◆ What you have to do ◆
Within the records below, find each line with the word "StarRating" and copy it out.

[Collected data entries]
____
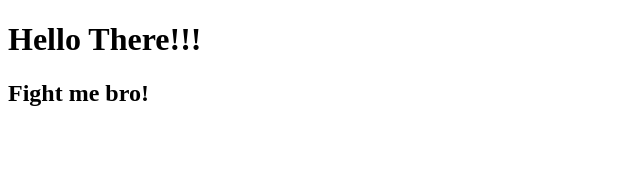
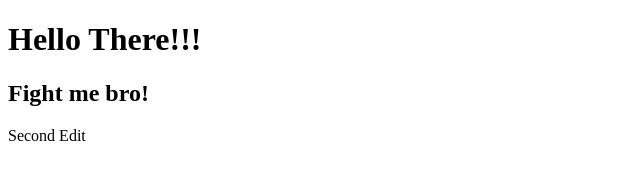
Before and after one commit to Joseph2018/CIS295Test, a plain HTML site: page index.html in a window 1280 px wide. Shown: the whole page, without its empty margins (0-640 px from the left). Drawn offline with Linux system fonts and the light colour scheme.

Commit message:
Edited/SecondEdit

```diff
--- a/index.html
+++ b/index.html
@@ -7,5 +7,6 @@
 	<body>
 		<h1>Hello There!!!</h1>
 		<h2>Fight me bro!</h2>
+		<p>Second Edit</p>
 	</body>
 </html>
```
____
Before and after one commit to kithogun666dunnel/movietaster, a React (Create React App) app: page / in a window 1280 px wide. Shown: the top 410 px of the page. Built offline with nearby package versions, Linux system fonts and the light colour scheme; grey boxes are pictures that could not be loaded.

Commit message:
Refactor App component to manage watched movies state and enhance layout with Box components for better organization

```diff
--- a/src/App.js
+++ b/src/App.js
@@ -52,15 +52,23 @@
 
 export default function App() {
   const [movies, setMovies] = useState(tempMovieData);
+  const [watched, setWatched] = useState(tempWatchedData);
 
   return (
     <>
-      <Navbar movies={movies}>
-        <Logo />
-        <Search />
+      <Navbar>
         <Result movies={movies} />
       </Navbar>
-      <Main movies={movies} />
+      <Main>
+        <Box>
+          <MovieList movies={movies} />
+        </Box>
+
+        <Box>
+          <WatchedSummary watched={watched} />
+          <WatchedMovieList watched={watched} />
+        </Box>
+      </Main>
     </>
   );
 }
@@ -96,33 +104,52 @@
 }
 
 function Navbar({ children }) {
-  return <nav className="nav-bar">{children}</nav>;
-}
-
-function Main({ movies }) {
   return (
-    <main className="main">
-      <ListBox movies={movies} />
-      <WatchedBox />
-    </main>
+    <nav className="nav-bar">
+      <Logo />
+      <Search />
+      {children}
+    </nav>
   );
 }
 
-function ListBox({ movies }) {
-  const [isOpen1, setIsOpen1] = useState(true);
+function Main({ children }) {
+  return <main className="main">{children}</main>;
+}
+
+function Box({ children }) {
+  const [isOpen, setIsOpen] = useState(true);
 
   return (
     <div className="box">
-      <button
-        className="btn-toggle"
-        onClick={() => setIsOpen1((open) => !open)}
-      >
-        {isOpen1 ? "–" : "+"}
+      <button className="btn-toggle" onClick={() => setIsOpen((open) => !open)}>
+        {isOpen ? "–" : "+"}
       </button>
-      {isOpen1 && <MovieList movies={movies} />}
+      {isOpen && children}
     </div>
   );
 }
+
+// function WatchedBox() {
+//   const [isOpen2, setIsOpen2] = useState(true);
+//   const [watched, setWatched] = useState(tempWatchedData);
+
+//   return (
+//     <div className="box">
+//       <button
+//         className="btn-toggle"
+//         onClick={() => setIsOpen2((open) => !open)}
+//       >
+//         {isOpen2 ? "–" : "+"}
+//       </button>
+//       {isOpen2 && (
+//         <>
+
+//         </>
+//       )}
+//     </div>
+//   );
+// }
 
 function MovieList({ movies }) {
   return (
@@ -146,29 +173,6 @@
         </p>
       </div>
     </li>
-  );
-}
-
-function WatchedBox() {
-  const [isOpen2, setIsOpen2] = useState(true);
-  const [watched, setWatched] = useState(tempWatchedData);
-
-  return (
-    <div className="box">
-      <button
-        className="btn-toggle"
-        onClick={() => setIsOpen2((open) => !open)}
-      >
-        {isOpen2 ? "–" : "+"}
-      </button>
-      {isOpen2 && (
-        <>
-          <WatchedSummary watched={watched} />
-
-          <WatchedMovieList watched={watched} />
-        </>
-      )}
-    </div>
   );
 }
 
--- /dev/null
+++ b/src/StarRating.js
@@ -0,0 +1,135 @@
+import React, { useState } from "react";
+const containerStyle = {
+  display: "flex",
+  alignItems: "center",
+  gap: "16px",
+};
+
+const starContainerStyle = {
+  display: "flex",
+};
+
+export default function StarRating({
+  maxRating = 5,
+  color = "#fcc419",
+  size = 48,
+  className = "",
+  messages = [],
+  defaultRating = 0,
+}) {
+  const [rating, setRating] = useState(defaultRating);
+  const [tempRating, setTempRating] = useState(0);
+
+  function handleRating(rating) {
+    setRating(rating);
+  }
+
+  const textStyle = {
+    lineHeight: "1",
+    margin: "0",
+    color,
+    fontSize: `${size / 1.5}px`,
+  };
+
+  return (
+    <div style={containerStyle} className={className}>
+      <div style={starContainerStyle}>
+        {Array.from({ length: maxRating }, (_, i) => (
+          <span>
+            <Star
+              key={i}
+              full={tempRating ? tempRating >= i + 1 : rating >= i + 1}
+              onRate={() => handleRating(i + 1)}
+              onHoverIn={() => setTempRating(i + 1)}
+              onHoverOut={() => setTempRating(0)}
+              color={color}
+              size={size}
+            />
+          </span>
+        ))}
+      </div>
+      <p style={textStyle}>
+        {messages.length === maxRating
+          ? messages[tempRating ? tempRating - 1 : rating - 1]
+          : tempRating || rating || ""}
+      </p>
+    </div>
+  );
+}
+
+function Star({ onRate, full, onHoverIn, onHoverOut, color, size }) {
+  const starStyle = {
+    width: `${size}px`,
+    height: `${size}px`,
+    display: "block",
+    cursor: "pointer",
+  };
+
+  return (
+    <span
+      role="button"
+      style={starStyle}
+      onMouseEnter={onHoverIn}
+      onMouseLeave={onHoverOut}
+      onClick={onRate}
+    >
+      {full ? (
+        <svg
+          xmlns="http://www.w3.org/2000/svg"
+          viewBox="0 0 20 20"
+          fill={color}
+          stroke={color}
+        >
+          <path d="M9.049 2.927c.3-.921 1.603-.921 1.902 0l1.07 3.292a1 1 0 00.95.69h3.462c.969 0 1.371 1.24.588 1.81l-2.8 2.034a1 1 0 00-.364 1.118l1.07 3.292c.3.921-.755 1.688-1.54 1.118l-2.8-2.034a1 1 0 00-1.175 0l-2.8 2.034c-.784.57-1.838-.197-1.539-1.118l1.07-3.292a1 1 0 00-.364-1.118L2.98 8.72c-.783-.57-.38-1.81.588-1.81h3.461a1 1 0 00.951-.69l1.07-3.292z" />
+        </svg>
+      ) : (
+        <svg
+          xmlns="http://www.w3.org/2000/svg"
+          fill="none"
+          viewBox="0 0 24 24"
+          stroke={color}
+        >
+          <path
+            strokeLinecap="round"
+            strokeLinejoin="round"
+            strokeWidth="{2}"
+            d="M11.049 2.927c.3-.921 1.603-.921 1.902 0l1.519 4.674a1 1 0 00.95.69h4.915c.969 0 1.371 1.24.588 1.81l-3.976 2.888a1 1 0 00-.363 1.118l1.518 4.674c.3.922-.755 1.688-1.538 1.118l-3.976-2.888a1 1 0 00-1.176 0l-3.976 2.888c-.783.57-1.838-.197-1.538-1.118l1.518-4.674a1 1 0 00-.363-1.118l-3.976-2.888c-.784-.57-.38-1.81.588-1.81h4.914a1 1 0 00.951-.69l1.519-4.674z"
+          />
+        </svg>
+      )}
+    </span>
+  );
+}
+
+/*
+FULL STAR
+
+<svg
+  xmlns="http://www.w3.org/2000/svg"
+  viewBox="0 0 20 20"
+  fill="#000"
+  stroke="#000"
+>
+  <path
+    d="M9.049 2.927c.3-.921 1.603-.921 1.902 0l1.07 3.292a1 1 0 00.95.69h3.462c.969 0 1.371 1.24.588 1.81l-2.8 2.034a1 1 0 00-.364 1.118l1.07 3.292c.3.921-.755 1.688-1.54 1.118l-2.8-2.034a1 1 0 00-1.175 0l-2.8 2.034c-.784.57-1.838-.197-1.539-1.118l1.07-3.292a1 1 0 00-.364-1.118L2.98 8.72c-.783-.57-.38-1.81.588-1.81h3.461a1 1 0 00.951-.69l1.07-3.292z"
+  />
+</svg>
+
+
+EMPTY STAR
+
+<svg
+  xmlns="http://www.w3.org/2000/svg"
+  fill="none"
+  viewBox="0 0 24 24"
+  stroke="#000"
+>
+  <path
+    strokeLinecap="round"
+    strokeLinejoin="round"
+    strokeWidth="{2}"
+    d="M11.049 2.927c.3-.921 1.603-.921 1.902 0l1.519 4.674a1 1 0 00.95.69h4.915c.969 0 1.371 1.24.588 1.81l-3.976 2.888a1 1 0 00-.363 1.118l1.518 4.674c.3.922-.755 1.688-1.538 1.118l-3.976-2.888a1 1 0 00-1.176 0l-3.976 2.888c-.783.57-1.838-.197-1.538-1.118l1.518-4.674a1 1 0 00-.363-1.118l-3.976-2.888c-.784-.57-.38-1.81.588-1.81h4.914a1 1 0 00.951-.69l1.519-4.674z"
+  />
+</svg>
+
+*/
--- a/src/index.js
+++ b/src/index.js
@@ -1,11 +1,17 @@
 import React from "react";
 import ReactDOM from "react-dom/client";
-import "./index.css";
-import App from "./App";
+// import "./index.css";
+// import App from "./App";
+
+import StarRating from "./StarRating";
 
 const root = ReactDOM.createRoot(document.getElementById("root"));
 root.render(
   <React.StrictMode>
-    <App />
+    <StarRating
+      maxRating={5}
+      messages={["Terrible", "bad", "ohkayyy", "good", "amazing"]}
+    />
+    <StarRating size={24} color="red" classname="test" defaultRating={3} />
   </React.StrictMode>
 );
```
____
◆ Exercise output ◆
+++ b/src/StarRating.js
+export default function StarRating({
+import StarRating from "./StarRating";
+    <StarRating
+    <StarRating size={24} color="red" classname="test" defaultRating={3} />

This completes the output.